Pro-opposition journalist Oleg Kashin added that a fish weighing 21 kilos and the size of the one caught by Putin would be so dense that it would simply have sunk to the bottom of the lake.
"A pike that heavy just could not swim," Kashin wrote on Twitter. "She would sink to the bottom! In fact this pike was made from granite."
Putin's spokesman Dmitry Peskov rubbished the claims, which he blamed on "it being summer, there's nothing to do, people need to talk".
"I personally saw the scales and was present at the weighing. The pike really weighed more than 20 kilogrammes," he told the Russian News Service.
The opposition Novaya Gazeta newspaper meanwhile asked why it had taken the Kremlin until Friday to release the images from a trip that appeared to have taken place over the July 20-21 weekend.
"Maybe they had to agree the weight of the pike themselves? Maybe they also had to weigh up the possible propagandistic effect, a plus or a minus?" the paper wrote.
The footage was loaded with political symbolism, with Prime Minister Dmitry Medvedev popping up on the excursion to take pictures and even sample the grilled pike in what seemed a bid to lay to rest rumours of a split with Putin.
Some bloggers alleged that the man who caught the fish was not Putin but a double or that the footage dated from a past trip to Tuva in 2007 given the president seemed to be wearing the same watch and clothes.
"The clothes are not old clothes, they are new clothes," said Peskov. "As for the watch, it is the same one as he wore then," he acknowledged.
The pro-Kremlin mass-circulation daily Komsomolskaya Pravda showed no such suspicions, devoting a whole page to pictures of Putin in his camouflage outfit and fawning commentary.
"Many people think that catching such a trophy is a pure accident," a fishing expert named Vitaly Maximov told the newspaper.
"Be sure, it's not by chance! You need to have the psychology of a victor and a risk-taker."
The standoff between pro-Kremlin media and bloggers recalls a similar controversy last year when Putin took to a hang-glider to fly with endangered cranes on their migration.
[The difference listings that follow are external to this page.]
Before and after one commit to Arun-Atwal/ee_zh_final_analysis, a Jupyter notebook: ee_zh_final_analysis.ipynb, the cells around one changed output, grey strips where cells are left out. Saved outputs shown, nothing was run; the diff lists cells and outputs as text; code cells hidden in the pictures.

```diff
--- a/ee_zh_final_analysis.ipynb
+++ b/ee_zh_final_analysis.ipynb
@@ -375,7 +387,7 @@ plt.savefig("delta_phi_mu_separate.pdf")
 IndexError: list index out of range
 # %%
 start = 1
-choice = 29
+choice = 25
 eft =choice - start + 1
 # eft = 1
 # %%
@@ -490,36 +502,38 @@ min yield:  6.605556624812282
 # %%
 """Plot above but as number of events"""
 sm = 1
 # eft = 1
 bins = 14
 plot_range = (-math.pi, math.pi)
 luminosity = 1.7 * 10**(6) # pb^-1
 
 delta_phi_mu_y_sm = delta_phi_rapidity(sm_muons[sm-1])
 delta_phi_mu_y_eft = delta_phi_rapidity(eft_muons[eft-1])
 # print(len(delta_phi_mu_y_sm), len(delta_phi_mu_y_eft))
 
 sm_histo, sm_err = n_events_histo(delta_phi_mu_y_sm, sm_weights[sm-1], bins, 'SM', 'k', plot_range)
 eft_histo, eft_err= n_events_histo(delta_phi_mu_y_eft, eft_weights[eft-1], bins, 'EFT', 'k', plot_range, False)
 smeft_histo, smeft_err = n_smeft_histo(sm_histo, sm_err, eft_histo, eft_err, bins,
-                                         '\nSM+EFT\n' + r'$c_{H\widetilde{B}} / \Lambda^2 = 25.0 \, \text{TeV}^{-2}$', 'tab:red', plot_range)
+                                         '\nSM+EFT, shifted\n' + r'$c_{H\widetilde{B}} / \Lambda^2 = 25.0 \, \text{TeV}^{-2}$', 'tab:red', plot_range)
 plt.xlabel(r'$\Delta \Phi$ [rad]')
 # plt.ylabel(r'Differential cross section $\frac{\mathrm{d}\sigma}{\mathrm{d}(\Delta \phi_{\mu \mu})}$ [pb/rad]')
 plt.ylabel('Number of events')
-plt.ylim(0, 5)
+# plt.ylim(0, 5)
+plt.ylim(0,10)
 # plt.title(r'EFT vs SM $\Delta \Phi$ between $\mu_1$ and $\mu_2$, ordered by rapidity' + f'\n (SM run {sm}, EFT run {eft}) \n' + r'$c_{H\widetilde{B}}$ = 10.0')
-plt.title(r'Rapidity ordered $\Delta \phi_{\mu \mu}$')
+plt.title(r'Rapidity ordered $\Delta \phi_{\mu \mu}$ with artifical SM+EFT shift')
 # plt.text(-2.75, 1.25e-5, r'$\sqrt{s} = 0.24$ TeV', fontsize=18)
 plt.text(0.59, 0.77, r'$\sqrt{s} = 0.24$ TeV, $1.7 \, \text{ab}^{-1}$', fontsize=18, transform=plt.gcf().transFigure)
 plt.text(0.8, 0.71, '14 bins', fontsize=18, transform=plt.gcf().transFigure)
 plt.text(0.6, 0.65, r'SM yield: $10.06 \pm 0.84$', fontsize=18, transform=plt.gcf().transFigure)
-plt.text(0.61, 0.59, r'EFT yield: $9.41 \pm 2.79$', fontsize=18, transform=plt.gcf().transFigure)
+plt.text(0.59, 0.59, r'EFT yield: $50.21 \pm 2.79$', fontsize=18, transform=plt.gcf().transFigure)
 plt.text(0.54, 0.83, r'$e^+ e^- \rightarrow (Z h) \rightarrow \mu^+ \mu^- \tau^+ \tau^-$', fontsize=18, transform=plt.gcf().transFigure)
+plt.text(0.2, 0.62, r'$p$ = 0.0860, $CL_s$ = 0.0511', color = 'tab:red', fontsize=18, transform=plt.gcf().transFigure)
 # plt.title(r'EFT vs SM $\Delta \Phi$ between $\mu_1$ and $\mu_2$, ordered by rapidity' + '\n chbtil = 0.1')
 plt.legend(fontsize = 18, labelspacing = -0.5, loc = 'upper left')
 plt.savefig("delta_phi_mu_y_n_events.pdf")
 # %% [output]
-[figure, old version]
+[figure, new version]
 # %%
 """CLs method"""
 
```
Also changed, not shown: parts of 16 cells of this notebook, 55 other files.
It later emerged that the cranes had failed to migrate and had ended up being transported by plane to fenced enclosures in nature reserves.
In a widely ridiculed stunt in 2011, Putin "discovered" ancient Grecian urns while diving in the Black Sea but the Kremlin later admitted the treasure had been placed in shallow waters for him to find.